Aug 15, 2014, 04:59 am #45 Last Edit: Aug 15, 2014, 05:00 am by Elvis Gump
Quote from: matt sanders on Aug 14, 2014, 10:49 pm

I've thought of how I might replicate this and the best I've come up with is to cut my plexiglass into individual frames and using a solder or wood-burning iron with a cap nut on a piece of all-thread inserted in place of the solder tip and seeing if I could melt those half-spherical shapes from the back-side of the plexi. I'm going to try it on a scrap piece this weekend and see how it works.

cap nut.jpg

It would be great if you could provide a shot of these with a ruler for scale, especially the top light. I've thought of trying to turn a wood or PVC piece on my lathe and make a mold. Since mine won't live outdoors, I might be able to get away with a cast acrylic fresnel until I can find an afford an appropriate one.

You're my hero for having the audacity to pull these pulls off - pun intended


Aug 15, 2014, 05:18 am #46 Last Edit: Aug 15, 2014, 05:28 am by galacticprobe
Elvis, as someone coming from an electronics background, I should say that you'll need a high-wattage soldering iron.

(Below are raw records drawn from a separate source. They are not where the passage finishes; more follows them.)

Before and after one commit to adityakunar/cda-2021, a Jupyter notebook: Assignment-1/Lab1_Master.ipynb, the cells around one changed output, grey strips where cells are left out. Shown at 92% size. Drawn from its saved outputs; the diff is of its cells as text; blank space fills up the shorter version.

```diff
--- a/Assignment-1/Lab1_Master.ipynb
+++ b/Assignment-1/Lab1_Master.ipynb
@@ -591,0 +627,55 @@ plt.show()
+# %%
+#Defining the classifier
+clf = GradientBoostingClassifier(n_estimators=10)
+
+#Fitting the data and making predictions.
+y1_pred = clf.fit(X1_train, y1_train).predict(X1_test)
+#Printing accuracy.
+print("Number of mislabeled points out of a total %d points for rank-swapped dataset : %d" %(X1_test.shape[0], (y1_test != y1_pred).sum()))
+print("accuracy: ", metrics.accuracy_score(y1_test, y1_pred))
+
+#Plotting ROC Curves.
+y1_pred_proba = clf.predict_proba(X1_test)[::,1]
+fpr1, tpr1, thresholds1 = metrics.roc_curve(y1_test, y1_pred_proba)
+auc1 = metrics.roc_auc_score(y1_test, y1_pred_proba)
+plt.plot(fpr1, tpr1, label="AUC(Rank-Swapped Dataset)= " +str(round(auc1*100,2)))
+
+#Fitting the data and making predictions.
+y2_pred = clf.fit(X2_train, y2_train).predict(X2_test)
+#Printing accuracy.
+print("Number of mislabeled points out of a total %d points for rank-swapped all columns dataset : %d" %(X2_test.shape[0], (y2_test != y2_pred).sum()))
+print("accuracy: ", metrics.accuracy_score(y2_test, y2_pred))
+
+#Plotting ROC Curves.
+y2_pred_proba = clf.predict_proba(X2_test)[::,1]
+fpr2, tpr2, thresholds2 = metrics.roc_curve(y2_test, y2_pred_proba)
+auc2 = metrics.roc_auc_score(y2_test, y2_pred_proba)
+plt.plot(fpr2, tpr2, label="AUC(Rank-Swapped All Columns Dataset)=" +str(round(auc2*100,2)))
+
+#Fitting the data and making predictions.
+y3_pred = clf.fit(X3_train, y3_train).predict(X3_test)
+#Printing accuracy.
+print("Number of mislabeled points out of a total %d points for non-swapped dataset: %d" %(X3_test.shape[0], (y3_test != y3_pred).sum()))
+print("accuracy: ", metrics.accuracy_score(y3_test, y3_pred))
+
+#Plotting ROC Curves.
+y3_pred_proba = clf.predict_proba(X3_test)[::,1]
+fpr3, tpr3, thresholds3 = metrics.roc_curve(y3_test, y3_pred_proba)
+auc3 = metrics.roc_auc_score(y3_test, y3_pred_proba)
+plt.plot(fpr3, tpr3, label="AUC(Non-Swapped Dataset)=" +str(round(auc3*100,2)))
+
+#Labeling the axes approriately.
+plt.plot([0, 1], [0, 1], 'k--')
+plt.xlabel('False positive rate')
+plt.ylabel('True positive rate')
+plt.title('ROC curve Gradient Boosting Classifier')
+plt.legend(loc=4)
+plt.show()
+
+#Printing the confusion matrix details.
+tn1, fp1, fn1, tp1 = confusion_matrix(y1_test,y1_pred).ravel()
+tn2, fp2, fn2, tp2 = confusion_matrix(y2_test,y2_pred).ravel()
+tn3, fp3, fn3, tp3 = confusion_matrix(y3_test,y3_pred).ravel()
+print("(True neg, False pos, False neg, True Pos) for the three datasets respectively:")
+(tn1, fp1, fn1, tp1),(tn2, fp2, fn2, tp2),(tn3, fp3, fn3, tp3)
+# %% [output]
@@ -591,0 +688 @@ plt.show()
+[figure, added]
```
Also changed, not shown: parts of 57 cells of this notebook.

It's going to take a strong heating element to heat up those rounded cap nuts, and you'll lose some of that heat each time you touch the domed nut to the plastic. (SAFETY NOTE: Also, beware of any burning plastic smell: not healthy to be breathing that in since Plexiglass is a plastic, which is a petroleum-based product, and what you'd be smelling are fumes from that.) Best to do that in a well-ventilated area, which is another reason why you'll need a strong soldering iron: well-ventilated area, more heat loss.

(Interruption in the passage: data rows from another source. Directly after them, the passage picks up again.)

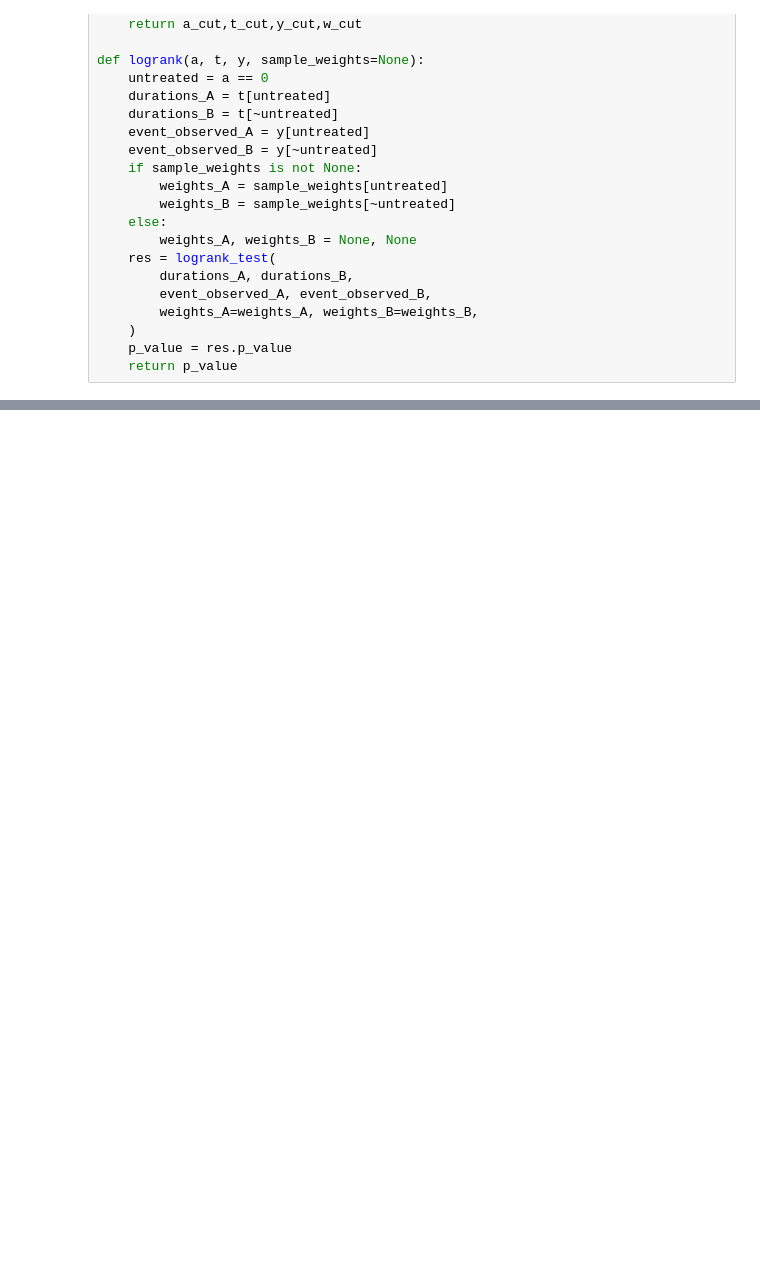
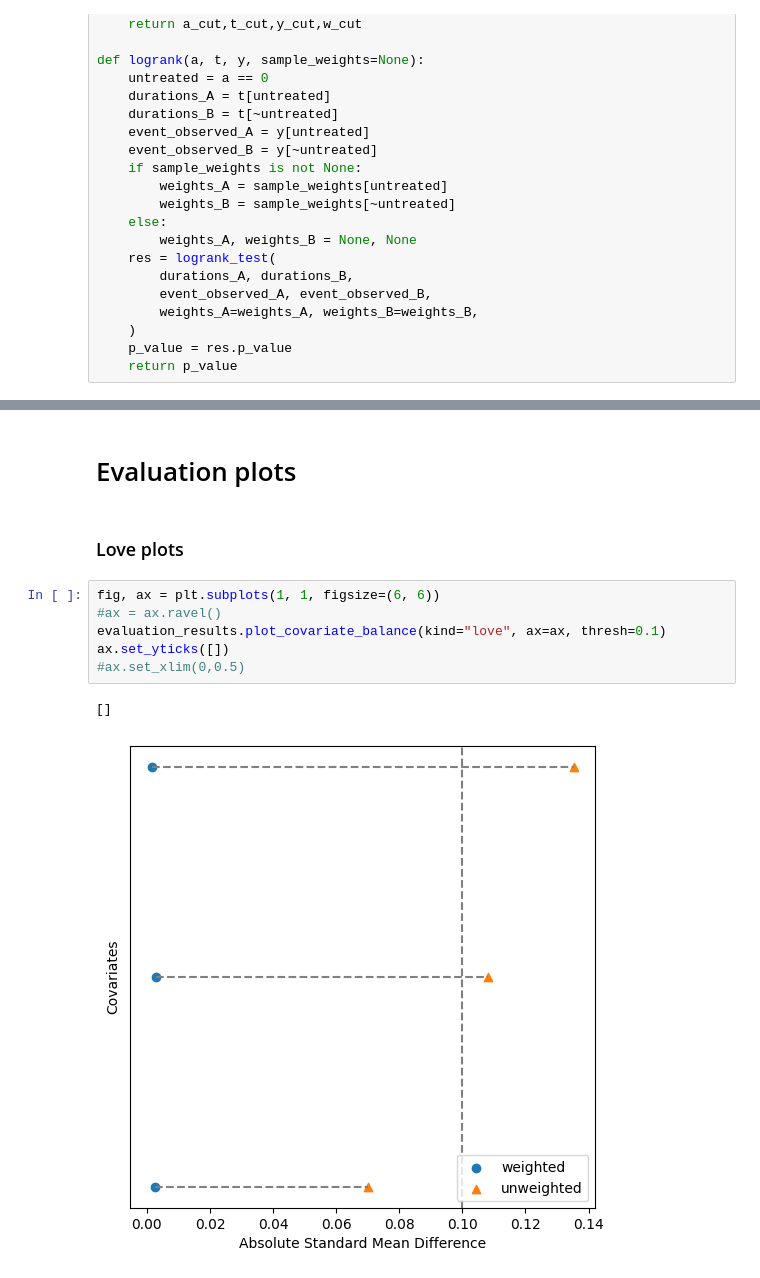
Before and after one commit to IBM-HRL-MLHLS/Epilepsy-causal, a Jupyter notebook: manual_analysis_of_survival_data.ipynb, the cells around one changed output, grey strips where cells are left out. Drawn from its saved outputs; the diff is of its cells as text; blank space fills up the shorter version.

Commit message:
Add evaluation plots

```diff
--- a/manual_analysis_of_survival_data.ipynb
+++ b/manual_analysis_of_survival_data.ipynb
@@ -235,0 +236,13 @@ log rank p-value, time 365 to end = 0.021676386471867325
+# %% [markdown]
+# Evaluation plots
+# %% [markdown]
+### Love plots
+# %%
+fig, ax = plt.subplots(1, 1, figsize=(6, 6))
+#ax = ax.ravel()
+evaluation_results.plot_covariate_balance(kind="love", ax=ax, thresh=0.1)
+ax.set_yticks([])
+#ax.set_xlim(0,0.5)
+# %% [output]
+[]
+[figure, added]
```
Also changed, not shown: parts of 12 cells of this notebook.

You'll also probably have to do some fine sanding once you're done melting in your "dimples" as some of the plastic will bulge out around the area you're melting the dimples into - like a slow meteor impact; you'll be pushing material out of the way to make the dimple, and that material has to go somewhere so you might end up with little craters with "crater walls" that will have to be levelled out. It might take some doing, but once you have levelled the surface and have only the dimples left, some wet sanding with really fine grit sandpaper should polish the plastic clear again (or very near to it).

Just really watch out for those fumes!

And, matt sanders, I also have to admire your guts with forming your moulds. As we say in the States, you've got some serious nads! And well done on those moulds!

"What's wrong with being childish?! I like being childish." -3rd Doctor, "Terror of the Autons"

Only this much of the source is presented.